Work order:
The lines to copy are those holding the string "elephant" in the entries below.

··· Information ···

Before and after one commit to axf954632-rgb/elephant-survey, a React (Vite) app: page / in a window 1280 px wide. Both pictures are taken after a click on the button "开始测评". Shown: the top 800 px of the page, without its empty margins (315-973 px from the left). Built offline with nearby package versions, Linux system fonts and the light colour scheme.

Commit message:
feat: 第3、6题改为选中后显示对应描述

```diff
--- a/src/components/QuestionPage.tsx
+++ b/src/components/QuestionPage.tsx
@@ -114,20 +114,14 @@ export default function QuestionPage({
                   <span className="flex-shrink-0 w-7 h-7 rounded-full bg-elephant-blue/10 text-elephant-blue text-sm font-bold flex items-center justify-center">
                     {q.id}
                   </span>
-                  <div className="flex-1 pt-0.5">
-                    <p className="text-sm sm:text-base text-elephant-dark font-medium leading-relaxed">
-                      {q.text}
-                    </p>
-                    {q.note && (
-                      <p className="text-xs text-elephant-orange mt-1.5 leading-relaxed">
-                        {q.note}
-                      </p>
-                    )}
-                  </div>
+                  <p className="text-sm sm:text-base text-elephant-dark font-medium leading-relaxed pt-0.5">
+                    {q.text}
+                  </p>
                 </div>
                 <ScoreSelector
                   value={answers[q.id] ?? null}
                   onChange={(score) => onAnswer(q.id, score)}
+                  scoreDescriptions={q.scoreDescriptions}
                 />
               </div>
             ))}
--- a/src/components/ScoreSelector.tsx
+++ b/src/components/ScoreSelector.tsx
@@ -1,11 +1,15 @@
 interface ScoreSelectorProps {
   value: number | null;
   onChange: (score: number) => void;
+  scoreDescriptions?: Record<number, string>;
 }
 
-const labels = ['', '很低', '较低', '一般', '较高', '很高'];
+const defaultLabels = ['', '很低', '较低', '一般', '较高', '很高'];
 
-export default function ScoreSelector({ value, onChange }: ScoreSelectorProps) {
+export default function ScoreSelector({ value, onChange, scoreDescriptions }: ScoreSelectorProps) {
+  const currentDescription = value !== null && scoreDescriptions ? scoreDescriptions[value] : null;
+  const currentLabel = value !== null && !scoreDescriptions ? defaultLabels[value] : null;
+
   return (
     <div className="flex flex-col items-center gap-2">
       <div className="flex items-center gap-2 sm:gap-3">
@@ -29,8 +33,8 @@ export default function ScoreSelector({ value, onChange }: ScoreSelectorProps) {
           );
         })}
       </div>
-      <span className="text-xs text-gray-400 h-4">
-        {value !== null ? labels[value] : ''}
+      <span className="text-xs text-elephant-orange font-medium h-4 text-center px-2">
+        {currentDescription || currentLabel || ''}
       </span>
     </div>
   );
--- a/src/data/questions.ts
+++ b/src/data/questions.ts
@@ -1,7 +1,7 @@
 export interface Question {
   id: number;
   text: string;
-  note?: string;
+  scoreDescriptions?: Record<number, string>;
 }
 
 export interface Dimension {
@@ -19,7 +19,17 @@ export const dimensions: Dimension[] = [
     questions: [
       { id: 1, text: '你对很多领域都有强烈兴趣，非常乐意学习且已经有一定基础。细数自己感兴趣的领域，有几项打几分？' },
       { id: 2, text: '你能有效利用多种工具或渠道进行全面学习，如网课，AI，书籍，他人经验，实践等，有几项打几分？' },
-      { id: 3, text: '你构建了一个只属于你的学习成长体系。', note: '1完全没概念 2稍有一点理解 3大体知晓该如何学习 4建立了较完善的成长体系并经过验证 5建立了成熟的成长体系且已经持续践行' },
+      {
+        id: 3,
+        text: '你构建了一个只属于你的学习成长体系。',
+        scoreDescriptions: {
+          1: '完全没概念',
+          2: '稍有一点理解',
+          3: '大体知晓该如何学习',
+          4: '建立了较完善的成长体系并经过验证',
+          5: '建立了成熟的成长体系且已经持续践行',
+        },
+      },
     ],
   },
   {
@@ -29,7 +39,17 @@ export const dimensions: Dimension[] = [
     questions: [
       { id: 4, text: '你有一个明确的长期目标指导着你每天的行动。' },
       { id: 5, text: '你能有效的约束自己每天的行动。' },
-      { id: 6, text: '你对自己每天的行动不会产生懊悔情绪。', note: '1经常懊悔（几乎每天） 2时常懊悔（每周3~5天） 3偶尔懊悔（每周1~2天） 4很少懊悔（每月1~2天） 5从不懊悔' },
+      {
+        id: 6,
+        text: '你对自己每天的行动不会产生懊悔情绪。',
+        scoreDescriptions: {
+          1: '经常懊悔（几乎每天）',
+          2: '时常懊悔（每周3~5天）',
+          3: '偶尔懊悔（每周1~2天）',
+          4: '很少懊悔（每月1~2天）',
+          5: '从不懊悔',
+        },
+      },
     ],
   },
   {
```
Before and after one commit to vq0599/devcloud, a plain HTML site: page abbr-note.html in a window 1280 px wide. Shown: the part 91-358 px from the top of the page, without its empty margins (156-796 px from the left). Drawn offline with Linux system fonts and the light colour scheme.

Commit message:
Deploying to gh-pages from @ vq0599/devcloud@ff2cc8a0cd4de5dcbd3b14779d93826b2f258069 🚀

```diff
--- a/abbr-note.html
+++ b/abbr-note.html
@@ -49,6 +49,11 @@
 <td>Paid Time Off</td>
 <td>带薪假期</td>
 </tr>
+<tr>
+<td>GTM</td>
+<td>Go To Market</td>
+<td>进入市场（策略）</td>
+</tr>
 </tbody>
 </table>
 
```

···

Answer to the problem:
Before and after one commit to axf954632-rgb/elephant-survey, a React (Vite) app: page / in a window 1280 px wide. Both pictures are taken after a click on the button "开始测评". Shown: the top 800 px of the page, without its empty margins (315-973 px from the left). Built offline with nearby package versions, Linux system fonts and the light colour scheme.
                   <span className="flex-shrink-0 w-7 h-7 rounded-full bg-elephant-blue/10 text-elephant-blue text-sm font-bold flex items-center justify-center">
-                    <p className="text-sm sm:text-base text-elephant-dark font-medium leading-relaxed">
-                      <p className="text-xs text-elephant-orange mt-1.5 leading-relaxed">
+                  <p className="text-sm sm:text-base text-elephant-dark font-medium leading-relaxed pt-0.5">
+      <span className="text-xs text-elephant-orange font-medium h-4 text-center px-2">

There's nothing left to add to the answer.